NEXGEN SIMS, meanwhile, is a consortium of 13 partners collaborating in an EU-sponsored project to develop autonomous, carbon-neutral, sustainable mining solutions, building on the SIMS success. The partners are Epiroc Rock Drills, AFRY – ÅF Digital Solutions, Agnico Eagle Finland, Boliden Mineral, Ericsson, KGHM Cuprum, KGHM Polska Miedź, K+S Minerals and Agriculture, Luleå University of Technology (LTU), LTU Business, Mobilaris MCE, OZ Minerals and RWTH Aachen University. The project, led by Epiroc, has a budget of €16 million ($16.8 million) and will run from May 2021 to April 2024.

“In the case of NEXGEN SIMS, it is built on a known partnership including new partners,” Öquist said. “After being involved with the majority of these partners since SIMS, we build from a high level of trust, which increases the possibility of success, especially concerning integration.

“Europe, in general, is very good in facilitating these type of collaborative projects that involve all segments of the innovation ecosystem – start-ups, industry partners and academics.”

According to Öquist, the NEXGEN SIMS project remains on track, with the integrations between electrification, automation and digitalisation likely to hold the most exciting outcomes for the wider mining industry.
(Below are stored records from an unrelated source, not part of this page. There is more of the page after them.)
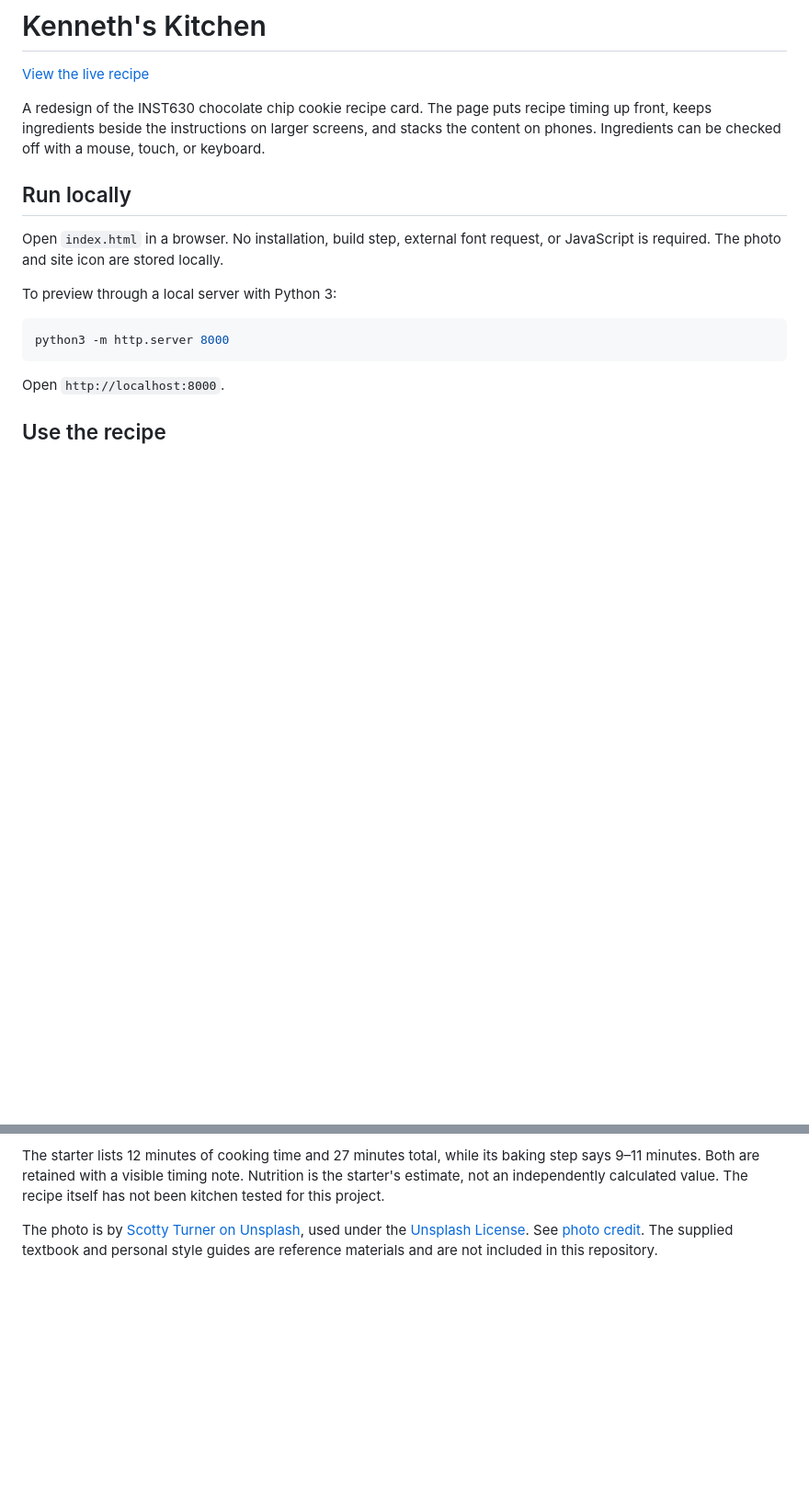
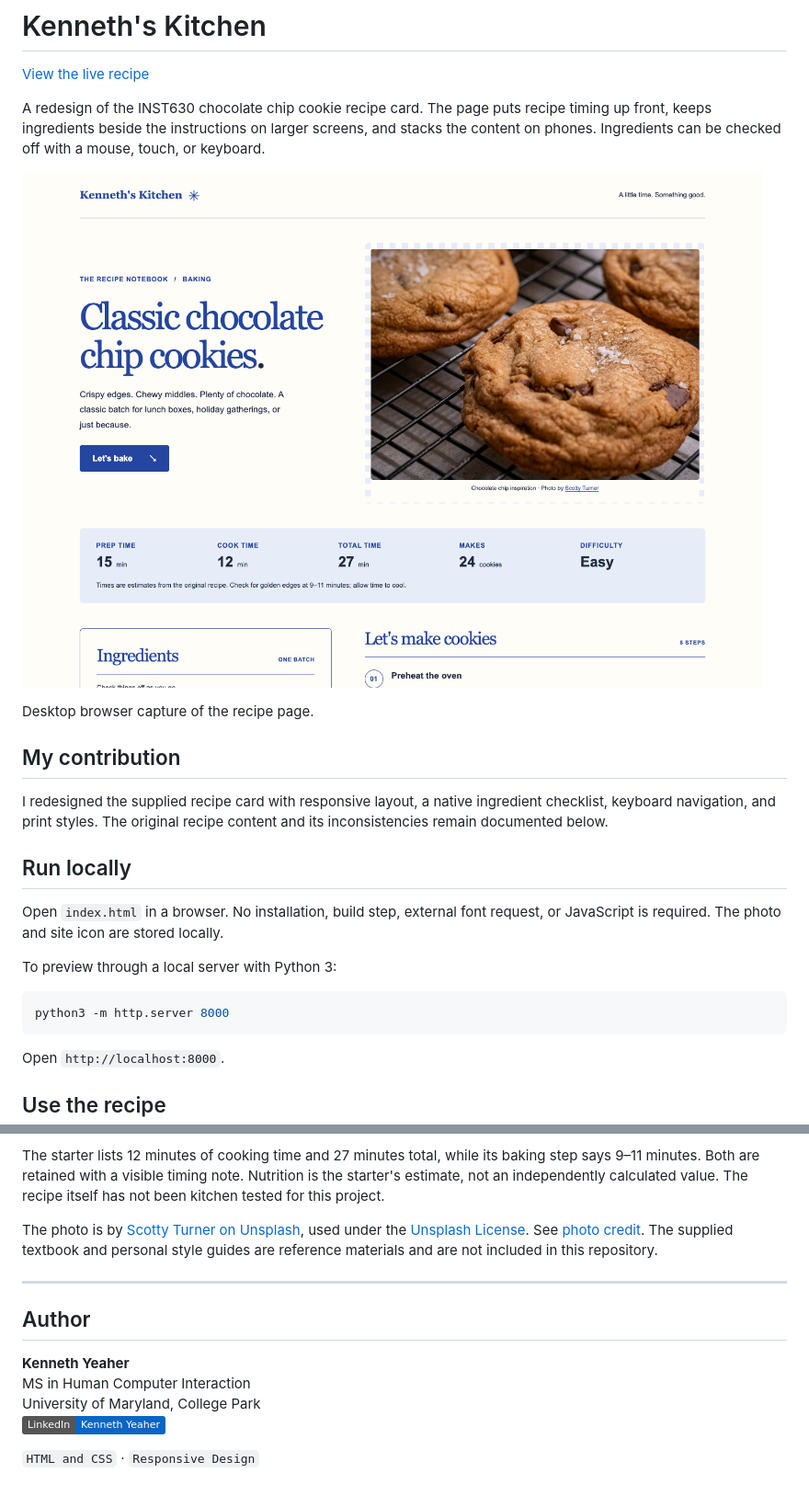
Before and after one commit to kennethyeaher/uglyPageCute, a Markdown page: README.md, 2 parts joined by grey strips. Shown at 92% size. Drawn GitHub-style; pictures changed too: docs/readme/preview.png (added); badges without logos; blank space fills up the shorter version.

Commit message:
Clarify project documentation and author details

```diff
--- a/README.md
+++ b/README.md
@@ -3,6 +3,15 @@
 [View the live recipe](https://kennethyeaher.github.io/uglyPageCute/)
 
 A redesign of the INST630 chocolate chip cookie recipe card. The page puts recipe timing up front, keeps ingredients beside the instructions on larger screens, and stacks the content on phones. Ingredients can be checked off with a mouse, touch, or keyboard.
+
+
+![Recipe page showing the cookie photograph, timing facts, and ingredient checklist.](docs/readme/preview.png)
+
+Desktop browser capture of the recipe page.
+
+## My contribution
+
+I redesigned the supplied recipe card with responsive layout, a native ingredient checklist, keyboard navigation, and print styles. The original recipe content and its inconsistencies remain documented below.
 
 ## Run locally
 
@@ -54,3 +63,14 @@ The recipe comes from the supplied `asst_1_recipe` course starter. All ten ingre
 The starter lists 12 minutes of cooking time and 27 minutes total, while its baking step says 9–11 minutes. Both are retained with a visible timing note. Nutrition is the starter's estimate, not an independently calculated value. The recipe itself has not been kitchen tested for this project.
 
 The photo is by [Scotty Turner on Unsplash](https://unsplash.com/photos/chocolate-chip-cookies-cooling-on-a-wire-rack-S9Wxl_7adfY), used under the [Unsplash License](https://unsplash.com/license). See [photo credit](assets/README.md). The supplied textbook and personal style guides are reference materials and are not included in this repository.
+
+---
+
+## Author
+
+**Kenneth Yeaher**
+MS in Human Computer Interaction
+University of Maryland, College Park
+[![LinkedIn: Kenneth Yeaher](https://img.shields.io/badge/LinkedIn-Kenneth_Yeaher-0A66C2?style=flat)](https://www.linkedin.com/in/kennethyeaher/)
+
+`HTML and CSS` · `Responsive Design`
```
For its part, Epiroc is also helping accelerate the development of start-ups of its own, taking stakes/interests in key technology providers and allowing them access to its much larger network.

ASI Mining, FVT Research and Mining TAG represent just a few examples here.

Öquist expanded on this with a reference to Mobilaris MCE, a company Epiroc acquired outright just last year, after five years of holding a 34% stake.

“They (Mobilaris MCE) started off in 1999 as a start-up from the telecoms business,” she said. “Due to them being in the northern part of Sweden, they tagged onto the mines and we ended up acquiring a minority interest in them.

“In the five years since, they have had a nice journey under the guise of Epiroc. They represent a local small start-up growing by going under the wings of a much larger industry partner.”

Epiroc, too, has benefitted from this collaboration, with Mobilaris MCE’s situational awareness technology recently becoming a key part of the OEM’s 6th Sense digital solution.

Not all OEMs would be willing to facilitate the growth of other companies in such a way, but Öquist, who has only been in her role with Epiroc for two years, puts this down to the company‘s unique culture.

“We call ourselves a 150-year-old start-up,” she said. “Regardless of how big we grow, that mindset remains – if someone highlights a problem, we set out to solve it through both internal and external collaboration.”

LKAB to boost remote drilling operations with new Epiroc Boomer, Boltec and Simba rigs

Epiroc says it has won a large order for a variety of underground mining equipment including Boomer face drilling rigs, Boltec rock reinforcement rigs and a Simba production drilling rig from LKAB in Sweden.

LKAB, Europe’s largest iron ore producer, is set to use the rigs at its Malmberget and Kiruna underground iron ore mines in northern Sweden. The order is valued at SEK105 million ($12.2 million) and was booked in the third (September) quarter of 2021.

“Epiroc and LKAB have a long history together as partners around innovative technologies, always aimed at optimising operations in the most productive and sustainable way,” Epiroc’s President and CEO, Helena Hedblom, said.

The machines include many advanced automation features, according to Epiroc.

For example, the Simba production drill rig will be operated remotely from a control room in the Kiruna mine. This rig adds to LKAB’s existing fleet of six Simba production drill rigs that are remotely controlled from the control room and two that are remotely controlled in the mine environment.

One of the Boltec machines (an example pictured) will also be equipped with a new automated pumpable resin system, a key component in Epiroc’s automated bolting development. All the machines come with Epiroc’s telematics system Certiq, which allows for intelligent monitoring of machine performance and productivity in real-time.